    For TS, if spotlight is available and you would like to keep the mood by taking in the ambient light, I would suggest using high ISO. Here are two examples:



    These pics were taken at DXO with a compact camera with ISO manually set to 1600 at f/2.8 and without flash. If you're shooting with a DSLR you can definitely go with higher ISO. It is unavoidable that you'll get some noise into the pic, but comparing a flat pic with the ambient light destroyed by flash to one that retains the ambient but with noise, I would say the later is a better choice. Furthermore you could apply noise reduction later during PP to cut them down.
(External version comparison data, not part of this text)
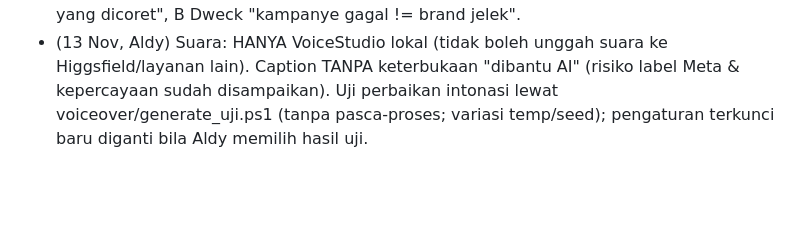
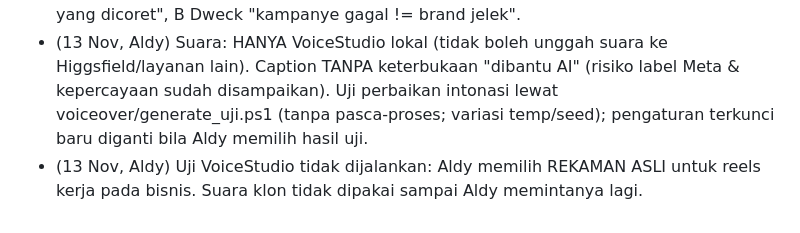
Before and after one commit to aldysyahreza/PersonalBranding, a Markdown page: content-studio/CLAUDE.md, the part around the change. Drawn GitHub-style; blank space fills up the shorter version.

Commit message:
Catat: reels kerja pada bisnis memakai rekaman asli
Co-Authored-By: Claude Opus 5.5 <noreply@anthropic.com>
Claude-Session: https://claude.ai/code/session_01G2ntmgdkfj45iCLNV9Btc7

```diff
--- a/content-studio/CLAUDE.md
+++ b/content-studio/CLAUDE.md
@@ -199,3 +199,4 @@ Dasar: 3 sampel tulisan Aldy (voice/sampel-aldy.md). Tingkat disetujui Aldy: "pe
 - Reels AI chat (posts/reels-ai-chat.json, 115 kata): klaim "AI belajar dari arsip chat" DIBUANG (tidak ada sumber); diganti "jawab dari informasi yang kamu isi" (SWA, Warta Ekonomi). Dokumentasi resmi Meta belum dibaca.
 - (13 Nov, Aldy) Topik reels AI chat DIBATALKAN (kurang menarik menurut Aldy). Arah topik: growth mindset & strategi, tidak teknis, diturunkan ke satu keputusan owner + teori dikenal. Dipilih: kandidat C "Kerja paling keras = masalahnya" (Gerber, The E-Myth) -> posts/reels-kerja-pada-bisnis.json (127 kata). Kandidat cadangan: A Porter "strategi = yang dicoret", B Dweck "kampanye gagal != brand jelek".
 - (13 Nov, Aldy) Suara: HANYA VoiceStudio lokal (tidak boleh unggah suara ke Higgsfield/layanan lain). Caption TANPA keterbukaan "dibantu AI" (risiko label Meta & kepercayaan sudah disampaikan). Uji perbaikan intonasi lewat voiceover/generate_uji.ps1 (tanpa pasca-proses; variasi temp/seed); pengaturan terkunci baru diganti bila Aldy memilih hasil uji.
+- (13 Nov, Aldy) Uji VoiceStudio tidak dijalankan: Aldy memilih REKAMAN ASLI untuk reels kerja pada bisnis. Suara klon tidak dipakai sampai Aldy memintanya lagi.
```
    If the place is so dark that you can't even auto focus and with the highest ISO and your shutter speed is still not up to acceptable level, or the ambient is ok but your subject is too dark, you can experiment with reduced powered fill flash by using either flash compensation or manual flash output power setting.

    Good luck and have fun.

  2. #22
    Member Senifer's Avatar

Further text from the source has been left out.